In addition, even those IoT devices that are owned by the organisation in question can be a source of danger. Because they are already authorised parts of the organisation’s network, a compromised IoT can provide an open road for those who wish to exploit any security vulnerabilities. This is especially true as many companies are less than diligent about updating their devices to plug new security vulnerabilities. In some cases, devices that are no longer supported by their parent company will no longer be updated at all, making them increasingly vulnerable as time goes on.
Protecting your security from the IoT
Protecting an organisation’s security from an IoT-based attack requires the following policies to be put in place:

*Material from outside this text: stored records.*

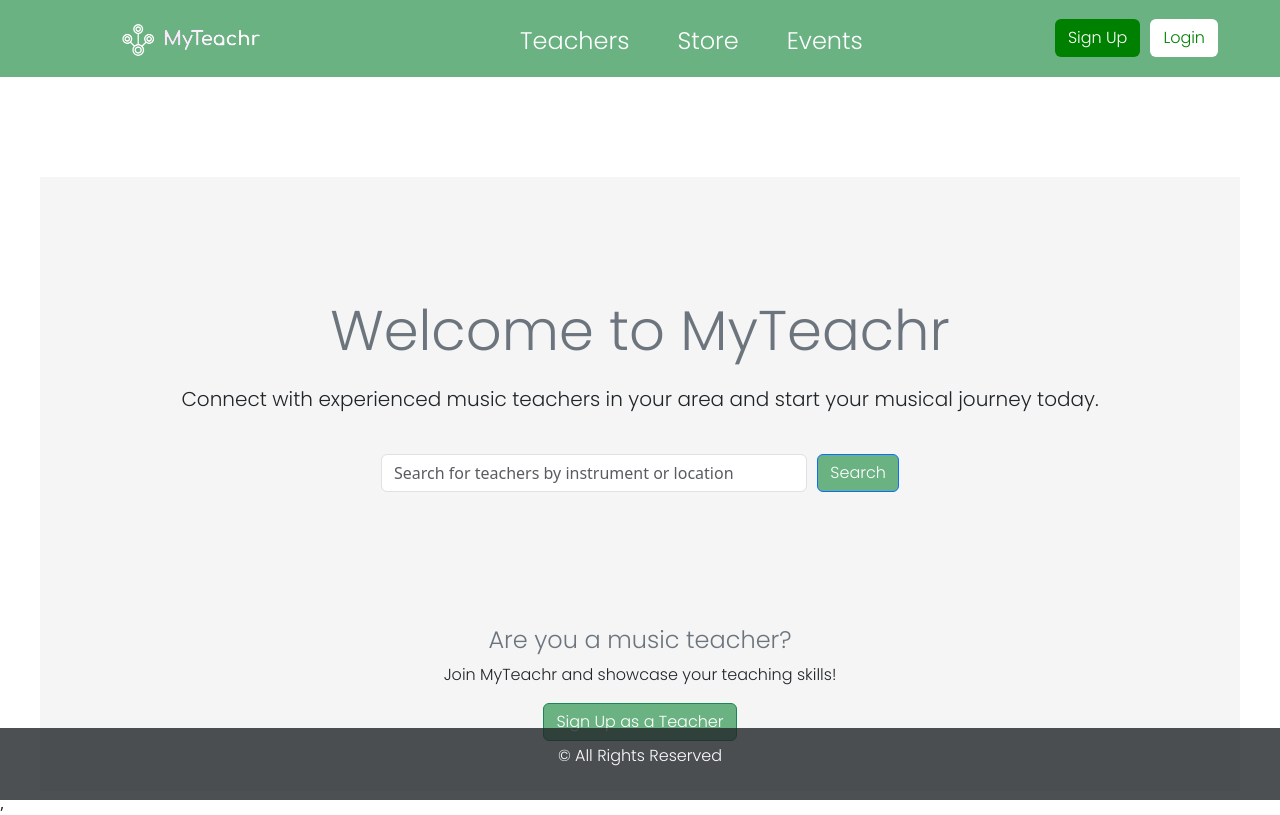
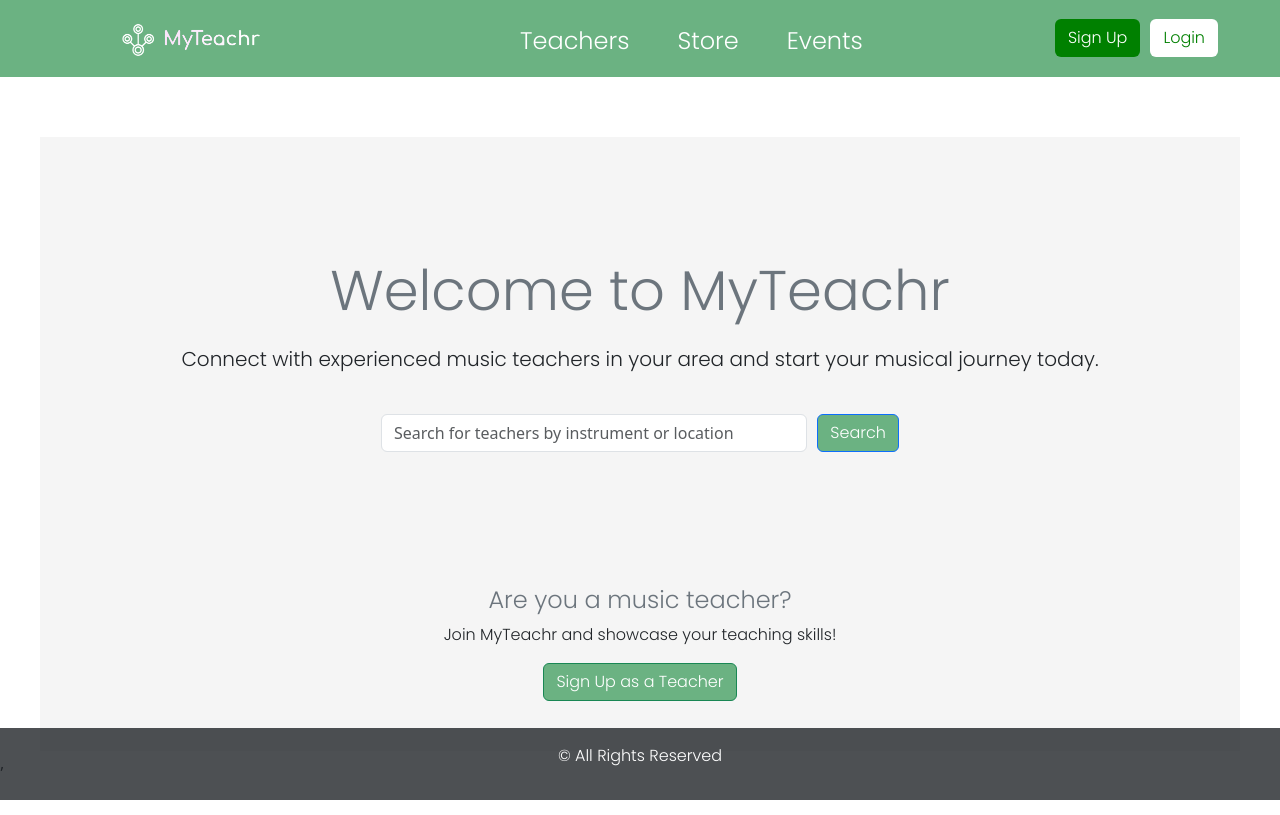
Before and after one commit to dtumuhaise/MyTeachr, a React (Create React App) app in the folder myteachr/: page / in a window 1280 px wide. Built offline with nearby package versions, Linux system fonts and the light colour scheme.

Commit message:
changes to home.js

```diff
--- a/myteachr/src/components/Home.js
+++ b/myteachr/src/components/Home.js
@@ -25,7 +25,7 @@ const Home = () => {
 
   return (
     <div
-      style={{ marginTop: "100px", backgroundColor: "#f5f5f5" }}
+      style={{ marginTop: "60px", backgroundColor: "#f5f5f5" }}
       className="container">
       <div
         style={{ padding: "70px" }}
```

Always evaluate any IoT endpoints within the organisation. It is vital to ensure that any devices have been updated to the most recent software and that the staff is aware of any recently discovered security flaws. Only those devices from companies that provide regular firmware updates should be purchased for use. Those IOT devices that are no longer receiving firmware updates from their manufacturer should be immediately removed.
Be prepared for a growing number of external attacks. As the size of the IOT continues to grow, the number of attacks will also continue to grow. The control point for all endpoints should be kept up to date, whether it is a firewall or a router.
Implement policies for internal and external IoT-based attacks. These policies should include plans for dealing with outages due to DDoS attacks, localising the source of any attacks and reputation management strategies to mitigate the outcome of any service outage.
Isolate mission-vital networks. By limiting the access to mission-vital networks, you can prevent compromised IoT devices from posing a threat. For example, creating a separate network with a lower level of access for non-critical devices can help reduce the danger of a security breach.
Invest in a skilled staff
One of the most important measures is to maintain a skilled and well-funded IT security department. Given the continually evolving nature of the IoT, only a flexible and skilled security policy will adequately protect the organisation’s networks and data. Most importantly, a well-trained staff will be able to engage potential security threats in a proactive manner, plugging points of vulnerability before they can be exploited.
Ultimately, the dangers posed by the IoT is just another example of how modern security threats continue to evolve and change. Because of this, only a flexible and well-supported security policy can effectively ensure an organisation’s network security.
Interested in hearing industry leaders discuss subjects like this and sharing their IoT use-cases? Attend the IoT Tech Expo World Series events with upcoming shows in Silicon Valley, London and Amsterdam to learn more.
- » Extreme Networks launches Defender for IoT with aim to secure edge devices
- » UK launches first 5G smart factory as part of industrial trial
- » Inrix: Traffic jams are costing £8bn per year in the UK
- » VMware and InfluxData team up over enterprise and industrial IoT data
- » Nigel Stanley, TÜV Rheinland: Exploring differences in IT and OT to get cybersecurity right in industrial systems